Nutrition For Runners
Caffeine for Runners
If you are like me and addicted to caffeine, you know the benefits it gives and the drawbacks. When I was nursing I would drink 10 cups of instant coffee a day, now I have two “good” coffees and about 6 cups of green tea. When I was a 10 cup a day addict, I didn’t have to be told that it was a drug because if I ever tried to cut back I suffered withdrawals big time.
I’ve never really used caffeine for sport related purposes, I don’t drink coffee before I run only because I don’t get time in the mornings and I don’t feel like one. However, I have worked with runners and in sporting clubs where caffeine has been used as a sport stimulant and I sit on the fence a bit when it comes to recommending it as a good stimulant for runners.
Here is what I know about Caffeine
Caffeine is classified as a drug as it provides a stimulus to the central nervous system
Caffeine is a natural stimulant and if taken in the correct dose produces no adverse affect on humans
Caffeine can be found in many forms, commonly and naturally in coffee beans and tea leaves, not so common but it is in natural form in chocolate, cocoa beans, guarana and Kola nuts. And can be found added to many soft drinks, sports drinks, gels and in tablet form
Most studies conclude that caffeine does improve performances in athletes. It does this by delaying the onset of fatigue in endurance events, improves mental alertness and stimulates adrenaline that can increase athletic performance
Benefits vary from runner to runner. If you're a regular coffee drinker you may find the benefits you feel are not as great as you have created a tolerance over time. If you rarely drink the stuff and then have a cup before a race, you will probably feel a greater effect. Also caffeine quantity can affect people in different ways, so it is an individual thing
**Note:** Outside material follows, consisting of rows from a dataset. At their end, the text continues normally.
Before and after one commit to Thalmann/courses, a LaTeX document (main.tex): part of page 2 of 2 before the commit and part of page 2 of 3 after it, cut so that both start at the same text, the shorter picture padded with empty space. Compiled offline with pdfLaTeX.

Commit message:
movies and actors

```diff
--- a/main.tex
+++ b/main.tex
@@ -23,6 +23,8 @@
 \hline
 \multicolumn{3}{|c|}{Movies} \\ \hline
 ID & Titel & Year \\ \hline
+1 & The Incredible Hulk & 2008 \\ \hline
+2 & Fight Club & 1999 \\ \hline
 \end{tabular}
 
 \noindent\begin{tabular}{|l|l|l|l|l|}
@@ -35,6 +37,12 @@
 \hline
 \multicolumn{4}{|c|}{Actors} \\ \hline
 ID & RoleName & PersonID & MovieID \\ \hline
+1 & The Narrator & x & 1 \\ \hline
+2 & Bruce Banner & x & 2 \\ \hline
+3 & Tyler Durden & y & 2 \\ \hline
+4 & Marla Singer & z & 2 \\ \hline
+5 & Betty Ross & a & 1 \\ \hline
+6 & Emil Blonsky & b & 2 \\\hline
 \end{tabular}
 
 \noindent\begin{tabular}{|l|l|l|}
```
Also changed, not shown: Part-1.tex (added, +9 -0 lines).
Recommended doses for recreational runners are 5mg per kg of body weight for tablet doses or 1 cup of coffee per 40kgs of weight, so 1-2 cups for average person. Remember though that caffeine can be found in other sources so make sure you are not drinking lots of coca cola as well as swigging coffee. Generally a 300-500mg cup one hour before exercise has been proven to provide improved endurance and mental alertness. Caffeine peaks an hour after ingestion and can continue to work for two hours
Drawbacks- caffeine ingestion can cause problem for some runners, commonly headaches, palpitations, insomnia, stomach upsets , it can have a diuretic effect and taken over long periods withdrawal symptoms
Caffeine also can work as a laxative, so be aware that you may need to toilet at the same time you are ready to race!
Although scientists claim that caffeine is not a diuretic when taken before sporting events, many athletes have claimed that they have suffered mild dehydration and cramps during an endurance event if they have taken caffeine prior to the event
This is what I have observed from footballers taking caffeine tablets before a match- Usually they were very energetic and played well in the first quarter, and then they would notice a loss of energy in the subsequent quarters. The boys who took the supplements more often suffered from leg cramps, which can be associated with dehydration, so they had to ensure they drank a lot more water or sports drinks in-between quarters.
Like anything in running, never try something new on race day. If you always have a strong coffee before an event then go for it, but don’t down a couple of cups without having trialed it on a training run.
If you tend to suffer from stomach upsets, or need to go to the toilet whilst running or get cramps maybe you need to review your coffee intake
Other natural forms of caffeine are Kola Nut- one teaspoon of Kola nut equal one cup of coffee; Guarana- one teaspoon equals one cup of coffee.